Time is not the only element which needs taking into consideration when examining cases concerning the right to be forgotten, since in addition to which, the public role of the parties involved and the current relevance of the news itself are also important factors that need taking into account.
Although the time elapsed since the facts reported in the press is the most important element in evaluating whether an application for the “right to be forgotten” will be successful, in a recent decision the Italian DPA has pointed out that other circumstances also need to be evaluated.
The decision concerns the appeal made by a high-ranking public official who requested Google to remove certain search results obtained by typing in his name. The point in question was a link to articles reporting news of a court case dating back 16 years, which had terminated with the conviction of the official, whose name had then been fully cleared in the course of the following years. One of the articles, the removal of which had been requested, had been published at the time of the facts while other more recent ones had picked up the story again at the time of the public official’s appointment to an important new post.
The Italian DPA stated that in evaluating a case involving the right to be forgotten it is necessary to take into account all search results found by typing in the first name and second name of the data subject concerned, which are also associated with other descriptive terms, such as the office held or the circumstances of the conviction.
This is an interpretation in line with the widely known decision by the European Court of Justice of 13th May 2014, known as “Google Spain”, in which the judges handed down a ruling ordering the search engine to remove from the list of results of a search made starting with the name of a person, those links to web pages published by third parties and containing data relating to that person, also in the case in which the name or the data are not previously or simultaneously withdrawn from the web pages and also when their being made available on those web pages is legal to remove from the list of results displayed following a search made on the basis of a person’s name links to web pages, published by third parties and containing information relating to that person, also in a case where that name or information is not erased beforehand or simultaneously from those web pages, and even, as the case may be, when its publication in itself on those pages is lawful.
According to the ruling all urls reachable through a search “starting from the name” must be considered, and so without excluding the possibility that other descriptive terms may be linked to the name in order to find more specific results.
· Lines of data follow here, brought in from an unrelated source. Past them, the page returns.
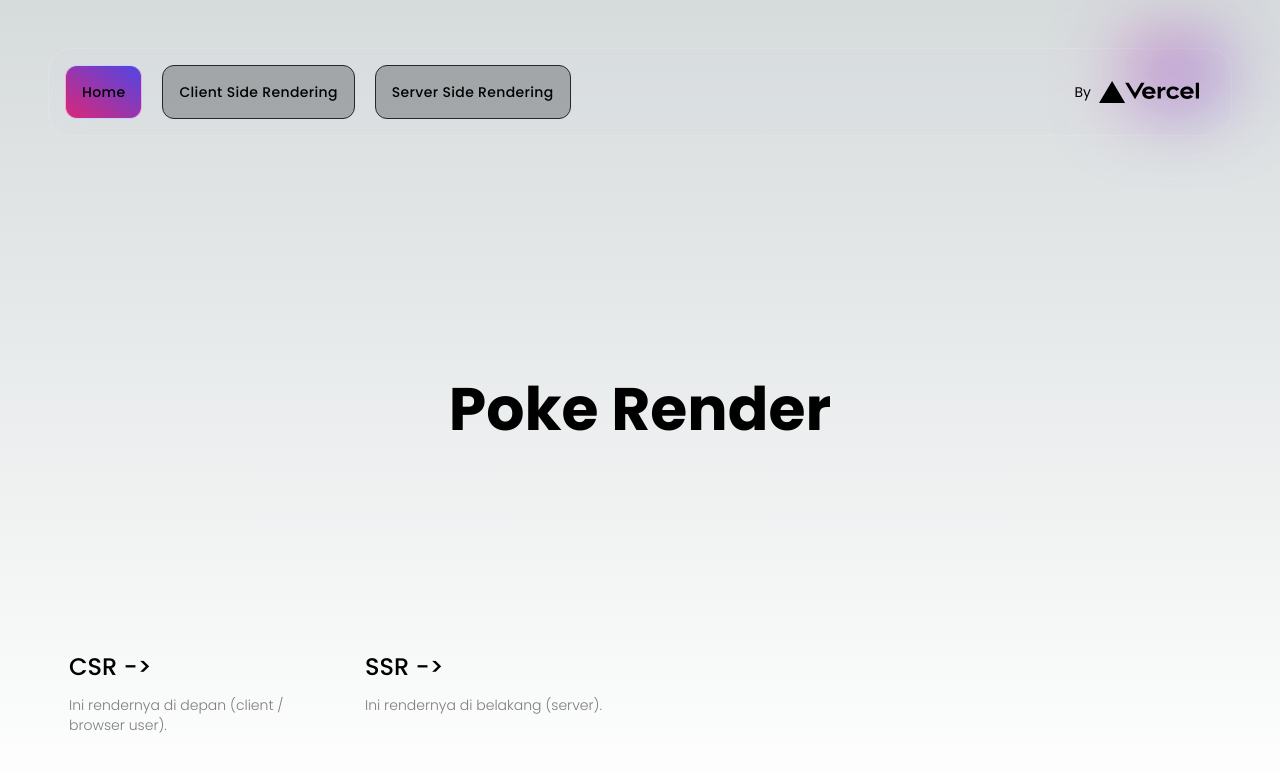
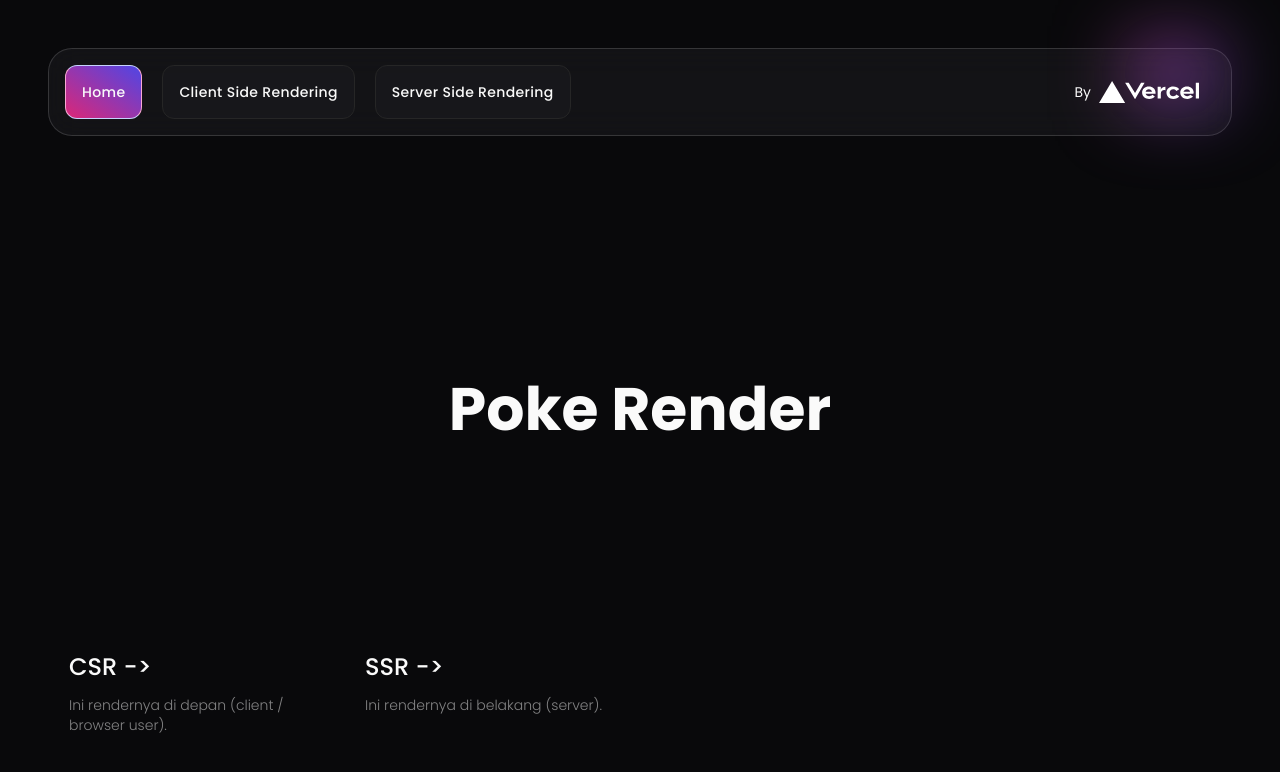
Before and after one commit to ardihp/learn-rendering, a Next.js app: page / in a window 1280 px wide. Shown: the top 772 px of the page. Built offline with nearby package versions, Linux system fonts and the light colour scheme.

Commit message:
feat: magic ui initialize

```diff
--- a/src/app/globals.css
+++ b/src/app/globals.css
@@ -2,28 +2,70 @@
 @tailwind components;
 @tailwind utilities;
 
-:root {
-  --foreground-rgb: 0, 0, 0;
-  --background-start-rgb: 214, 219, 220;
-  --background-end-rgb: 255, 255, 255;
-}
+@layer base {
+  :root {
+    --background: 0 0% 100%;
+    --foreground: 240 10% 3.9%;
+    --card: 0 0% 100%;
+    --card-foreground: 240 10% 3.9%;
+    --popover: 0 0% 100%;
+    --popover-foreground: 240 10% 3.9%;
+    --primary: 240 5.9% 10%;
+    --primary-foreground: 0 0% 98%;
+    --secondary: 240 4.8% 95.9%;
+    --secondary-foreground: 240 5.9% 10%;
+    --muted: 240 4.8% 95.9%;
+    --muted-foreground: 240 3.8% 46.1%;
+    --accent: 240 4.8% 95.9%;
+    --accent-foreground: 240 5.9% 10%;
+    --destructive: 0 84.2% 60.2%;
+    --destructive-foreground: 0 0% 98%;
+    --border: 240 5.9% 90%;
+    --input: 240 5.9% 90%;
+    --ring: 240 10% 3.9%;
+    --radius: 0.5rem;
+    --chart-1: 12 76% 61%;
+    --chart-2: 173 58% 39%;
+    --chart-3: 197 37% 24%;
+    --chart-4: 43 74% 66%;
+    --chart-5: 27 87% 67%;
+  }
 
-@media (prefers-color-scheme: dark) {
-  :root {
-    --foreground-rgb: 255, 255, 255;
-    --background-start-rgb: 0, 0, 0;
-    --background-end-rgb: 0, 0, 0;
+  .dark {
+    --background: 240 10% 3.9%;
+    --foreground: 0 0% 98%;
+    --card: 240 10% 3.9%;
+    --card-foreground: 0 0% 98%;
+    --popover: 240 10% 3.9%;
+    --popover-foreground: 0 0% 98%;
+    --primary: 0 0% 98%;
+    --primary-foreground: 240 5.9% 10%;
+    --secondary: 240 3.7% 15.9%;
+    --secondary-foreground: 0 0% 98%;
+    --muted: 240 3.7% 15.9%;
+    --muted-foreground: 240 5% 64.9%;
+    --accent: 240 3.7% 15.9%;
+    --accent-foreground: 0 0% 98%;
+    --destructive: 0 62.8% 30.6%;
+    --destructive-foreground: 0 0% 98%;
+    --border: 240 3.7% 15.9%;
+    --input: 240 3.7% 15.9%;
+    --ring: 240 4.9% 83.9%;
+    --chart-1: 220 70% 50%;
+    --chart-2: 160 60% 45%;
+    --chart-3: 30 80% 55%;
+    --chart-4: 280 65% 60%;
+    --chart-5: 340 75% 55%;
   }
 }
 
-body {
-  color: rgb(var(--foreground-rgb));
-  background: linear-gradient(
-      to bottom,
-      transparent,
-      rgb(var(--background-end-rgb))
-    )
-    rgb(var(--background-start-rgb));
+@layer base {
+  * {
+    @apply border-border;
+  }
+  body {
+    @apply bg-background text-foreground;
+  }
 }
 
 @layer utilities {
--- a/src/app/layout.tsx
+++ b/src/app/layout.tsx
@@ -19,7 +19,7 @@ export default function RootLayout({
   children: React.ReactNode;
 }>) {
   return (
-    <html lang="en">
+    <html lang="en" className="dark">
       <body className={poppins.className}>
         <div className="flex min-h-screen flex-col items-center p-12 gap-12">
           <Header />
--- /dev/null
+++ b/src/lib/utils.ts
@@ -0,0 +1,6 @@
+import { type ClassValue, clsx } from "clsx"
+import { twMerge } from "tailwind-merge"
+
+export function cn(...inputs: ClassValue[]) {
+  return twMerge(clsx(inputs))
+}
--- a/tailwind.config.ts
+++ b/tailwind.config.ts
@@ -1,47 +1,83 @@
 import type { Config } from "tailwindcss";
 
-const config: Config = {
+const config = {
+  darkMode: ["class"],
   content: [
-    "./src/pages/**/*.{js,ts,jsx,tsx,mdx}",
-    "./src/components/**/*.{js,ts,jsx,tsx,mdx}",
-    "./src/section/**/*.{js,ts,jsx,tsx,mdx}",
-    "./src/app/**/*.{js,ts,jsx,tsx,mdx}",
-    "./src/helpers/**/*.{js,ts,jsx,tsx,mdx}",
+    "./pages/**/*.{ts,tsx}",
+    "./components/**/*.{ts,tsx}",
+    "./app/**/*.{ts,tsx}",
+    "./src/**/*.{ts,tsx}",
   ],
+  prefix: "",
   theme: {
+    container: {
+      center: true,
+      padding: "2rem",
+      screens: {
+        "2xl": "1400px",
+      },
+    },
     extend: {
       colors: {
-        bug: "#93bb37",
-        poison: "#a663c3",
-        normal: "#929aa2",
-        fighting: "#d03e68",
-        flying: "#94aee1",
-        ground: "#d97b47",
-        rock: "#c9ba8d",
-        ghost: "#556ab3",
-        steel: "#528b9e",
-        fire: "#ff9f52",
-        water: "#58a3dc",
-        grass: "#5fbc5a",
-        electric: "#f5d646",
-        psychic: "#f9797d",
-        ice: "#7cd3c7",
-        dragon: "#026fc1",
-        dark: "#5c5569",
-        fairy: "#ee93e5",
+        border: "hsl(var(--border))",
+        input: "hsl(var(--input))",
+        ring: "hsl(var(--ring))",
+        background: "hsl(var(--background))",
+        foreground: "hsl(var(--foreground))",
+        primary: {
+          DEFAULT: "hsl(var(--primary))",
+          foreground: "hsl(var(--primary-foreground))",
+        },
+        secondary: {
+          DEFAULT: "hsl(var(--secondary))",
+          foreground: "hsl(var(--secondary-foreground))",
+        },
+        destructive: {
+          DEFAULT: "hsl(var(--destructive))",
+          foreground: "hsl(var(--destructive-foreground))",
+        },
+        muted: {
+          DEFAULT: "hsl(var(--muted))",
+          foreground: "hsl(var(--muted-foreground))",
+        },
+        accent: {
+          DEFAULT: "hsl(var(--accent))",
+          foreground: "hsl(var(--accent-foreground))",
+        },
+        popover: {
+          DEFAULT: "hsl(var(--popover))",
+          foreground: "hsl(var(--popover-foreground))",
+        },
+        card: {
+          DEFAULT: "hsl(var(--card))",
+          foreground: "hsl(var(--card-foreground))",
+        },
       },
-      backgroundImage: {
-        "gradient-radial": "radial-gradient(var(--tw-gradient-stops))",
-        "gradient-conic":
-          "conic-gradient(from 180deg at 50% 50%, var(--tw-gradient-stops))",
+      borderRadius: {
+        lg: "var(--radius)",
+        md: "calc(var(--radius) - 2px)",
+        sm: "calc(var(--radius) - 4px)",
+      },
+      keyframes: {
+        "accordion-down": {
+          from: { height: "0" },
+          to: { height: "var(--radix-accordion-content-height)" },
+        },
+        "accordion-up": {
+          from: { height: "var(--radix-accordion-content-height)" },
+          to: { height: "0" },
+        },
       },
       animation: {
         "spin-slow": "spin 7s linear infinite",
-        "spin-medium": "spin 5s linear infinite",
-        "spin-fast": "spin 3s linear infinite",
+        "spin-medium": "spin 6.5s linear infinite",
+        "spin-fast": "spin 6s linear infinite",
+        "accordion-down": "accordion-down 0.2s ease-out",
+        "accordion-up": "accordion-up 0.2s ease-out",
       },
     },
   },
-  plugins: [require("daisyui")],
-};
+  plugins: [require("tailwindcss-animate")],
+} satisfies Config;
+
 export default config;
```
Also changed, not shown: components.json (added).
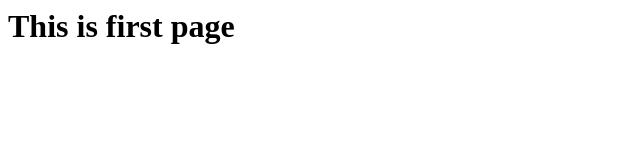
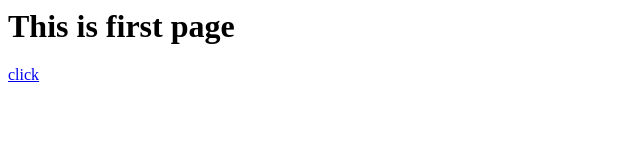
Before and after one commit to shreec098/trial.github.io, a plain HTML site: page index.html in a window 1280 px wide. Shown: the full height of the page, 0-640 px from the left. Drawn offline with Linux system fonts and the light colour scheme.

Commit message:
Update index.html

```diff
--- a/index.html
+++ b/index.html
@@ -6,5 +6,6 @@ Home
 </head>
 <body>
 <h1>This is first page</h1>
+  <a href="login.jsp">click</a>
 </body>
 </html>
```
Once this important point had been clarified, the DPA ordered Google to deindex the url with the single direct link to the only article carrying the news of the plaintiff’s criminal conviction. In fact, the DPA considered that, due to the time elapsed and the fact that the plaintiff’s name had been cleared, the news was no longer relevant to the current situation.
Conversely, with regard to the other articles indicated by the applicant, the DPA recognised that, although referring to the same court case, these “contain the story in a broader context of information, in which other information is also provided”, which is connected to the public role held by the interested party and that those results were without doubt of public interest “in addition due to the role in public life held by the applicant”. Therefore, with regard to the request for their removal, the DPA dismissed the complaint as unfounded.